You don’t need to sneak behind the scenes of a fashion magazine photo shoot to catch a glimpse of packaged perfection. Instead, just tune in to Toddlers and Tiaras: a weekly U.S. reality show on The Learning Channel (TLC) that documents the world of children’s beauty pageants. Its cameras reveal that kids apparently need a lot of help being beautiful. False lashes and penciled brows magnify eyes. Hairpieces add body and volume. Spray-on tans bronze lighter skin tones. French-manicured fingernails shine impeccably. Short ruffled skirts bare silky shaven legs. And ‘flippers’—retainer-like contraptions that give the appearance of a perfectly veneered Hollywood smile—camouflage unsightly gaps caused by lost baby teeth.
An estimated 250,000 babies, toddlers, and children participate each year in beauty pageants across the United States, never failing to generate controversy. It’s of no surprise. Contestants, some not even out of diapers, compete for the crown of The Prettiest Princess by sashaying for judges in formal attire and shimmying down the runway in the latest swimwear.
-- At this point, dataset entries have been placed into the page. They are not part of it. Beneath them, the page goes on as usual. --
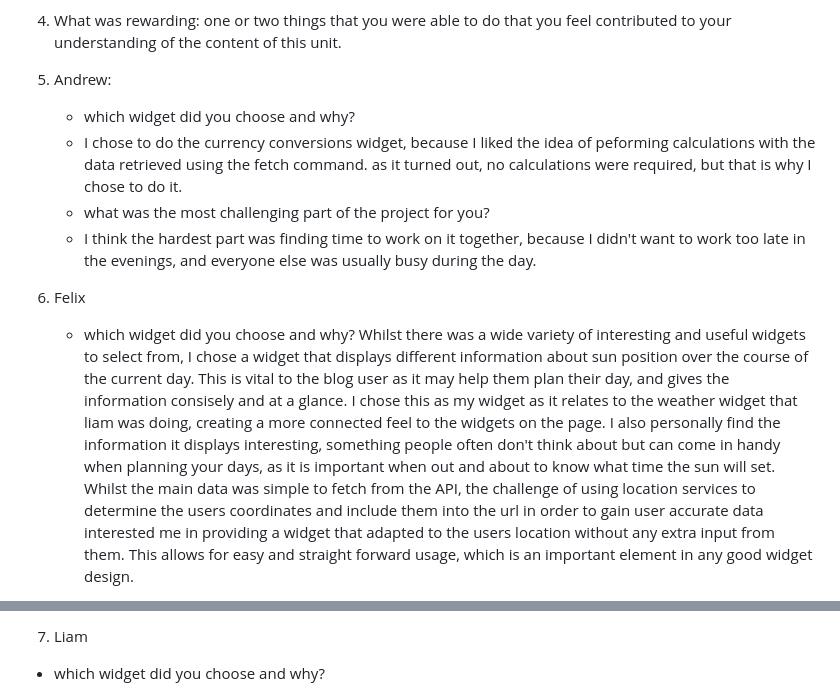
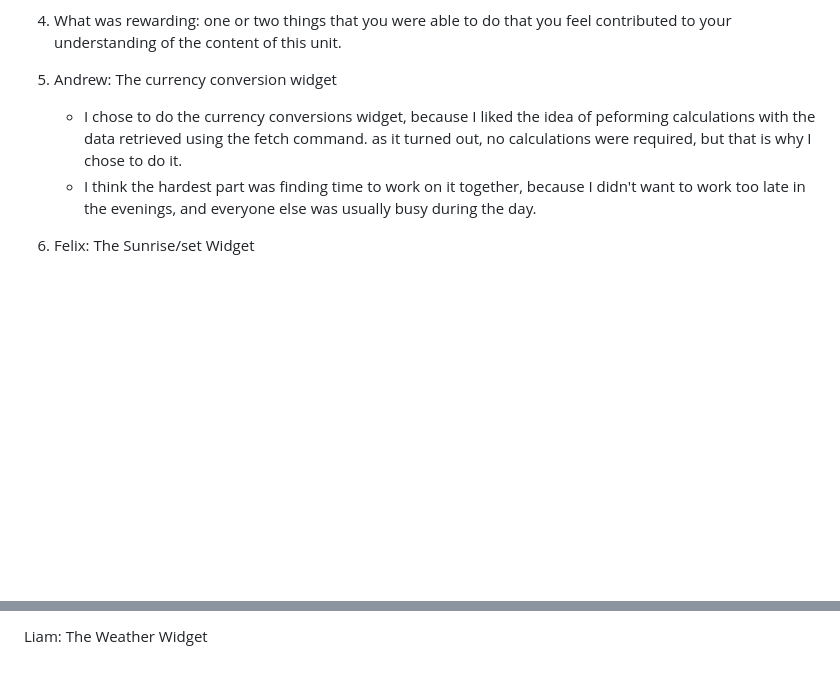
Before and after one commit to liam12812/COMP2110-Website, a Markdown page: REPORT.md, 2 parts joined by grey strips. GitHub-like rendering; blank space fills up the shorter version.

```diff
--- a/REPORT.md
+++ b/REPORT.md
@@ -12,13 +12,10 @@ Your team should write a short report on your experience working on this project
 
 4. What was rewarding: one or two things that you were able to do that you feel contributed to your understanding of the content of this unit.
 
-5. Andrew:
-    - which widget did you choose and why?
+5. Andrew: The currency conversion widget
+
     - I chose to do the currency conversions widget, because I liked the idea of peforming calculations with the data retrieved using the fetch command. as it turned out, no calculations were required, but that is why I chose to do it.
-    - what was the most challenging part of the project for you?
     - I think the hardest part was finding time to work on it together, because I didn't want to work too late in the evenings, and everyone else was usually busy during the day.
 
-5. Felix
-    - which widget did you choose and why?
-    Whilst there was a wide variety of interesting and useful widgets to select from, I chose a widget that displays different information about sun position over the course of the current day. This is vital to the blog user as it may help them plan their day, and gives the information consisely and at a glance. I chose this as my widget as it relates to the weather widget that liam was doing, creating a more connected feel to the widgets on the page. I also personally find the information it displays interesting, something people often don't think about but can come in handy when planning your days, as it is important when out and about to know what time the sun will set. Whilst the main data was simple to fetch from the API, the challenge of using location services to determine the users coordinates and include them into the url in order to gain user accurate data interested me in providing a widget that adapted to the users location without any extra input from them. This allows for easy and straight forward usage, which is an important element in any good widget design.
+5. Felix: The Sunrise/set Widget
 
@@ -27,4 +23,3 @@ Your team should write a short report on your experience working on this project
 
-5. Liam
-- which widget did you choose and why?
+ Liam: The Weather Widget
 
```
Also changed, not shown: other parts of REPORT.md (+3 -8 lines).
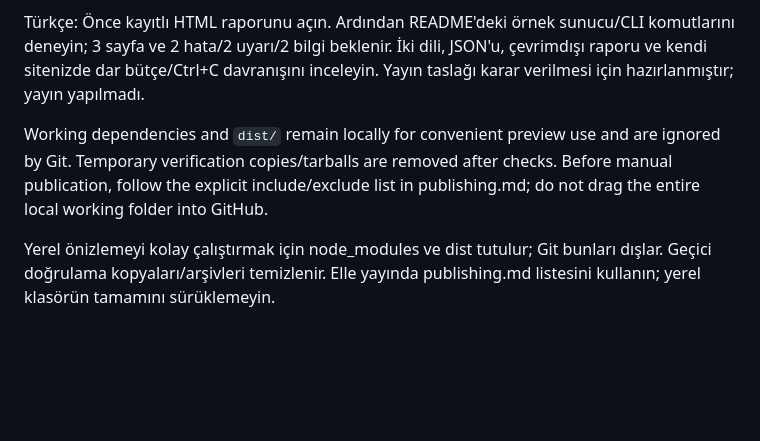
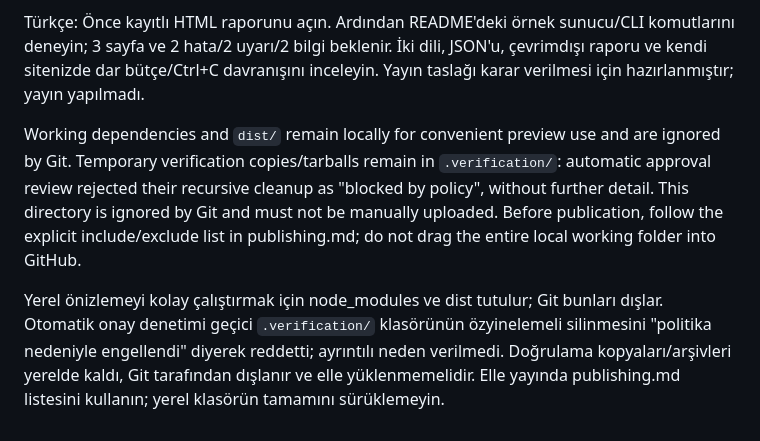
Before and after one commit to crelynstudio/crelyn-studio-website-seo-auditor, a Markdown page: docs/implementation-status.md, the part around the change. Rendered like a GitHub page; blank space fills up the shorter version.

Commit message:
docs: record blocked temporary validation cleanup

```diff
--- a/docs/implementation-status.md
+++ b/docs/implementation-status.md
@@ -62,6 +62,6 @@ Türkçe: Kullanıcı denemesi, gerçek Linux/macOS/Node 22 çalıştırması, u
 
 Türkçe: Önce kayıtlı HTML raporunu açın. Ardından README'deki örnek sunucu/CLI komutlarını deneyin; 3 sayfa ve 2 hata/2 uyarı/2 bilgi beklenir. İki dili, JSON'u, çevrimdışı raporu ve kendi sitenizde dar bütçe/Ctrl+C davranışını inceleyin. Yayın taslağı karar verilmesi için hazırlanmıştır; yayın yapılmadı.
 
-Working dependencies and `dist/` remain locally for convenient preview use and are ignored by Git. Temporary verification copies/tarballs are removed after checks. Before manual publication, follow the explicit include/exclude list in publishing.md; do not drag the entire local working folder into GitHub.
+Working dependencies and `dist/` remain locally for convenient preview use and are ignored by Git. Temporary verification copies/tarballs remain in `.verification/`: automatic approval review rejected their recursive cleanup as "blocked by policy", without further detail. This directory is ignored by Git and must not be manually uploaded. Before publication, follow the explicit include/exclude list in publishing.md; do not drag the entire local working folder into GitHub.
 
-Yerel önizlemeyi kolay çalıştırmak için node_modules ve dist tutulur; Git bunları dışlar. Geçici doğrulama kopyaları/arşivleri temizlenir. Elle yayında publishing.md listesini kullanın; yerel klasörün tamamını sürüklemeyin.
+Yerel önizlemeyi kolay çalıştırmak için node_modules ve dist tutulur; Git bunları dışlar. Otomatik onay denetimi geçici `.verification/` klasörünün özyinelemeli silinmesini "politika nedeniyle engellendi" diyerek reddetti; ayrıntılı neden verilmedi. Doğrulama kopyaları/arşivleri yerelde kaldı, Git tarafından dışlanır ve elle yüklenmemelidir. Elle yayında publishing.md listesini kullanın; yerel klasörün tamamını sürüklemeyin.
```
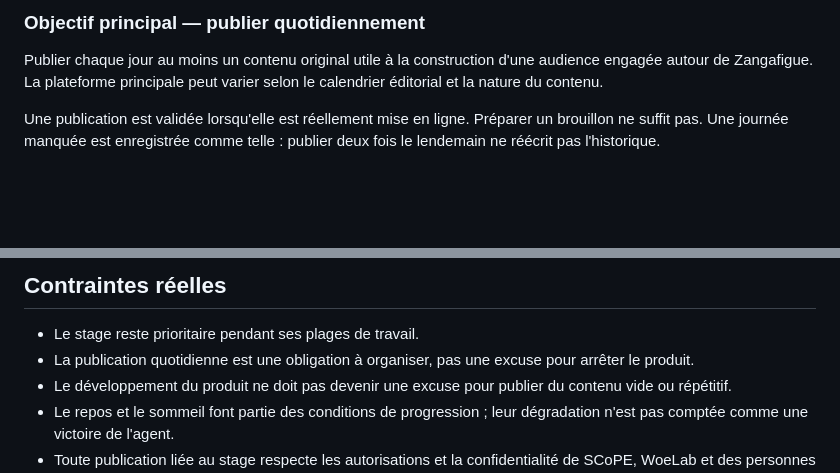
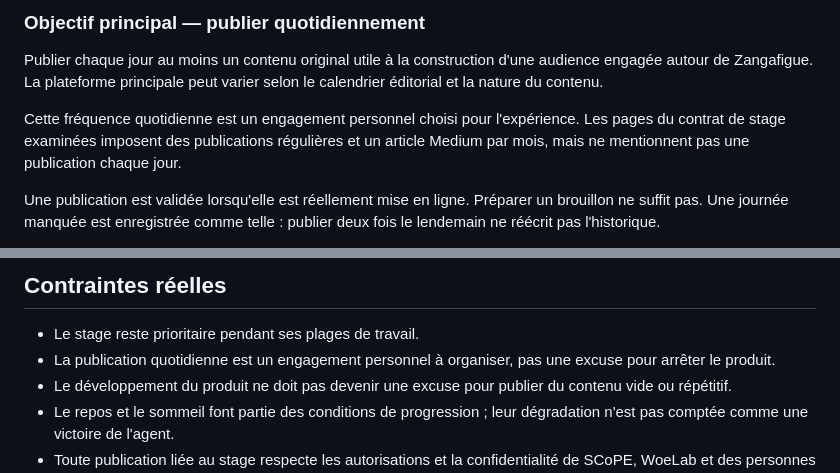
Before and after one commit to Zangafigue/demotivateur, a Markdown page: docs/EXPERIMENTATION-30-JOURS.md, 2 parts joined by grey strips. Drawn GitHub-style; blank space fills up the shorter version.

Commit message:
docs: distinguish personal goal from internship duties

```diff
--- a/docs/EXPERIMENTATION-30-JOURS.md
+++ b/docs/EXPERIMENTATION-30-JOURS.md
@@ -28,6 +28,8 @@ Cette période sert de comparaison qualitative. Les données n'ayant pas été e
 
 Publier chaque jour au moins un contenu original utile à la construction d'une audience engagée autour de Zangafigue. La plateforme principale peut varier selon le calendrier éditorial et la nature du contenu.
 
+Cette fréquence quotidienne est un engagement personnel choisi pour l'expérience. Les pages du contrat de stage examinées imposent des publications régulières et un article Medium par mois, mais ne mentionnent pas une publication chaque jour.
+
 Une publication est validée lorsqu'elle est réellement mise en ligne. Préparer un brouillon ne suffit pas. Une journée manquée est enregistrée comme telle : publier deux fois le lendemain ne réécrit pas l'historique.
 
 Le contenu peut appartenir aux piliers habituels de la marque personnelle. Démotivateur devient un fil narratif régulier, pas l'unique sujet de la page.
@@ -43,7 +45,7 @@ Les journées les plus chargées conservent une action atomique : clarifier une
 ## Contraintes réelles
 
 - Le stage reste prioritaire pendant ses plages de travail.
-- La publication quotidienne est une obligation à organiser, pas une excuse pour arrêter le produit.
+- La publication quotidienne est un engagement personnel à organiser, pas une excuse pour arrêter le produit.
 - Le développement du produit ne doit pas devenir une excuse pour publier du contenu vide ou répétitif.
 - Le repos et le sommeil font partie des conditions de progression ; leur dégradation n'est pas comptée comme une victoire de l'agent.
 - Toute publication liée au stage respecte les autorisations et la confidentialité de SCoPE, WoeLab et des personnes concernées.
```
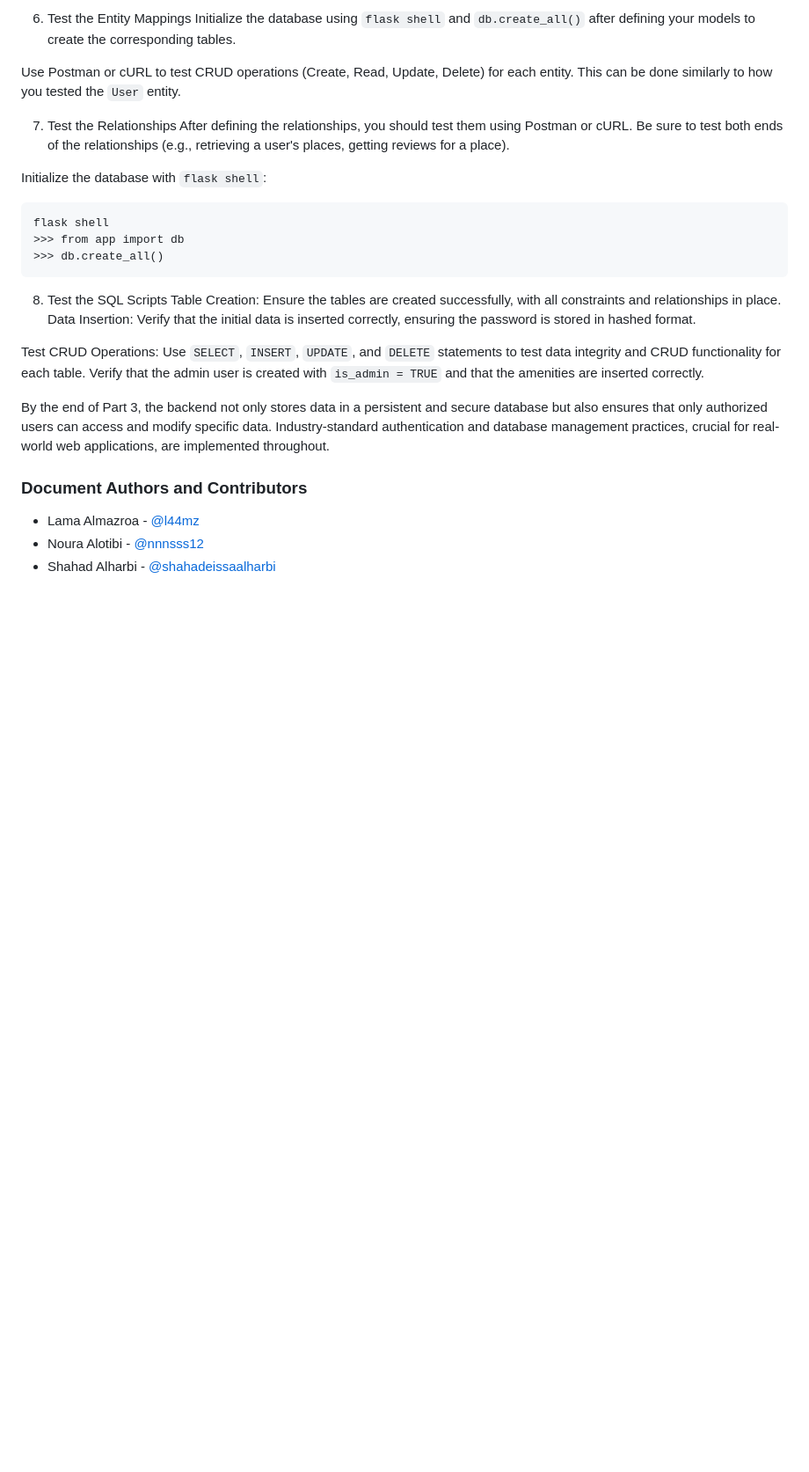
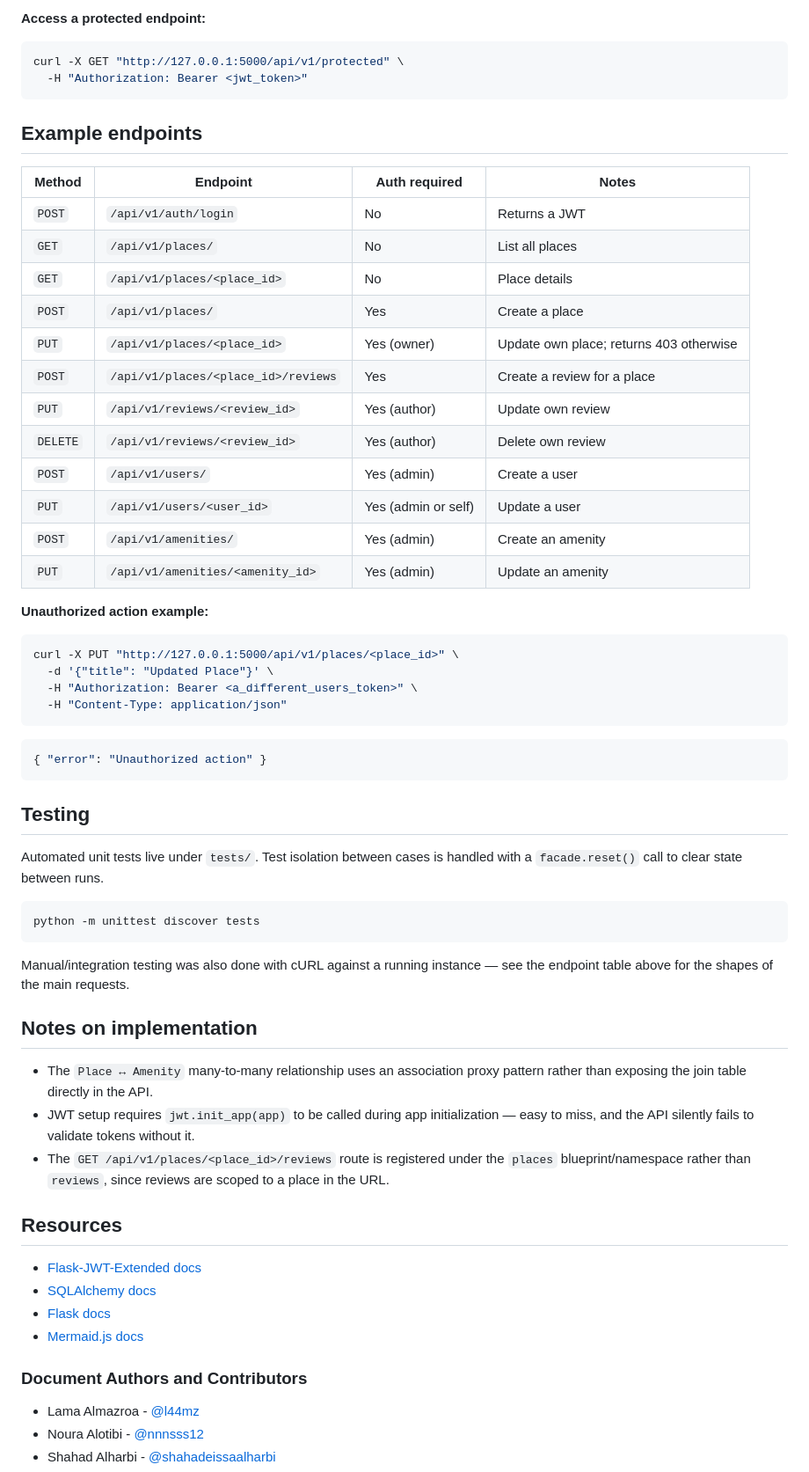
Before and after one commit to shahadeissaalharbi/holbertonschool-hbnb, a Markdown page: part3/README.md, the part around one of its changes. Shown at 88% size. Drawn GitHub-style; blank space fills up the shorter version.

````diff
--- a/part3/README.md
+++ b/part3/README.md
@@ -280,30 +149,64 @@ curl -X GET "http://127.0.0.1:5000/api/v1/users/<user_id>"
 ```
 
-6. Test the Entity Mappings
-Initialize the database using `flask shell` and `db.create_all()` after defining your models to create the corresponding tables.
+**Access a protected endpoint:**
 
-Use Postman or cURL to test CRUD operations (Create, Read, Update, Delete) for each entity. This can be done similarly to how you tested the `User` entity.
-
-7. Test the Relationships
-After defining the relationships, you should test them using Postman or cURL. Be sure to test both ends of the relationships (e.g., retrieving a user's places, getting reviews for a place).
-
-Initialize the database with `flask shell`:
-```
-flask shell
->>> from app import db
->>> db.create_all()
+```bash
+curl -X GET "http://127.0.0.1:5000/api/v1/protected" \
+  -H "Authorization: Bearer <jwt_token>"
 ```
 
-8. Test the SQL Scripts
-Table Creation: Ensure the tables are created successfully, with all constraints and relationships in place.
-Data Insertion: Verify that the initial data is inserted correctly, ensuring the password is stored in hashed format.
+## Example endpoints
 
-Test CRUD Operations:
-Use `SELECT`, `INSERT`, `UPDATE`, and `DELETE` statements to test data integrity and CRUD functionality for each table.
-Verify that the admin user is created with `is_admin = TRUE` and that the amenities are inserted correctly.
+| Method | Endpoint | Auth required | Notes |
+|---|---|---|---|
+| `POST` | `/api/v1/auth/login` | No | Returns a JWT |
+| `GET` | `/api/v1/places/` | No | List all places |
+| `GET` | `/api/v1/places/<place_id>` | No | Place details |
+| `POST` | `/api/v1/places/` | Yes | Create a place |
+| `PUT` | `/api/v1/places/<place_id>` | Yes (owner) | Update own place; returns 403 otherwise |
+| `POST` | `/api/v1/places/<place_id>/reviews` | Yes | Create a review for a place |
+| `PUT` | `/api/v1/reviews/<review_id>` | Yes (author) | Update own review |
+| `DELETE` | `/api/v1/reviews/<review_id>` | Yes (author) | Delete own review |
+| `POST` | `/api/v1/users/` | Yes (admin) | Create a user |
+| `PUT` | `/api/v1/users/<user_id>` | Yes (admin or self) | Update a user |
+| `POST` | `/api/v1/amenities/` | Yes (admin) | Create an amenity |
+| `PUT` | `/api/v1/amenities/<amenity_id>` | Yes (admin) | Update an amenity |
 
+**Unauthorized action example:**
 
-By the end of Part 3, the backend not only stores data in a persistent and secure database but also ensures that only authorized users can access and modify specific data. Industry-standard authentication and database management practices, crucial for real-world web applications, are implemented throughout.
+```bash
+curl -X PUT "http://127.0.0.1:5000/api/v1/places/<place_id>" \
+  -d '{"title": "Updated Place"}' \
+  -H "Authorization: Bearer <a_different_users_token>" \
+  -H "Content-Type: application/json"
+```
+
+```json
+{ "error": "Unauthorized action" }
+```
+
+## Testing
+
+Automated unit tests live under `tests/`. Test isolation between cases is handled with a `facade.reset()` call to clear state between runs.
+
+```bash
+python -m unittest discover tests
+```
+
+Manual/integration testing was also done with cURL against a running instance — see the endpoint table above for the shapes of the main requests.
+
+## Notes on implementation
+
+- The `Place ↔ Amenity` many-to-many relationship uses an association proxy pattern rather than exposing the join table directly in the API.
+- JWT setup requires `jwt.init_app(app)` to be called during app initialization — easy to miss, and the API silently fails to validate tokens without it.
+- The `GET /api/v1/places/<place_id>/reviews` route is registered under the `places` blueprint/namespace rather than `reviews`, since reviews are scoped to a place in the URL.
+
+## Resources
+
+- [Flask-JWT-Extended docs](https://flask-jwt-extended.readthedocs.io/)
+- [SQLAlchemy docs](https://docs.sqlalchemy.org/)
+- [Flask docs](https://flask.palletsprojects.com/)
+- [Mermaid.js docs](https://mermaid.js.org/)
 
 ### Document Authors and Contributors
 
````
Also changed, not shown: other parts of part3/README.md (+81 -212 lines).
When TLC’s latest series premiered in late January 2009 the online public reacted. Bloggers were disgusted. Mothers were appalled. Then, the strongest voices emerged and expressed their anger: two female high school students from the city of St. Catharines in Canada created a group on the networking site Facebook aimed at taking Toddlers and Tiaras off the air.
These students, Karrin Huynh and Lesley Cornelius, have spoken out against the exploitation and sexualization of these children. They have also drawn attention to the negative messages about body image and self-esteem the show sends young viewers. Their group members, over 5000 Canadians and Americans and still growing, continue to support the proposed ban via emails to Discovery, the show’s parent network. For the moment, shutting it down doesn’t seem forthcoming; however, somebody at the network appears to be listening. The Toddlers and Tiara’s website had previously given viewers the opportunity to vote on the appearance of child contestants, using a scale of one through ten. This feature, as well as before-and-after shots of participants, has thankfully been removed.
If TLC is truly interested in educating the viewing audience, the show’s producers should take a closer look at young women like Huynh and Cornelius. By putting a spotlight on the newest generation of role models and activists, TLC could really teach us something of value.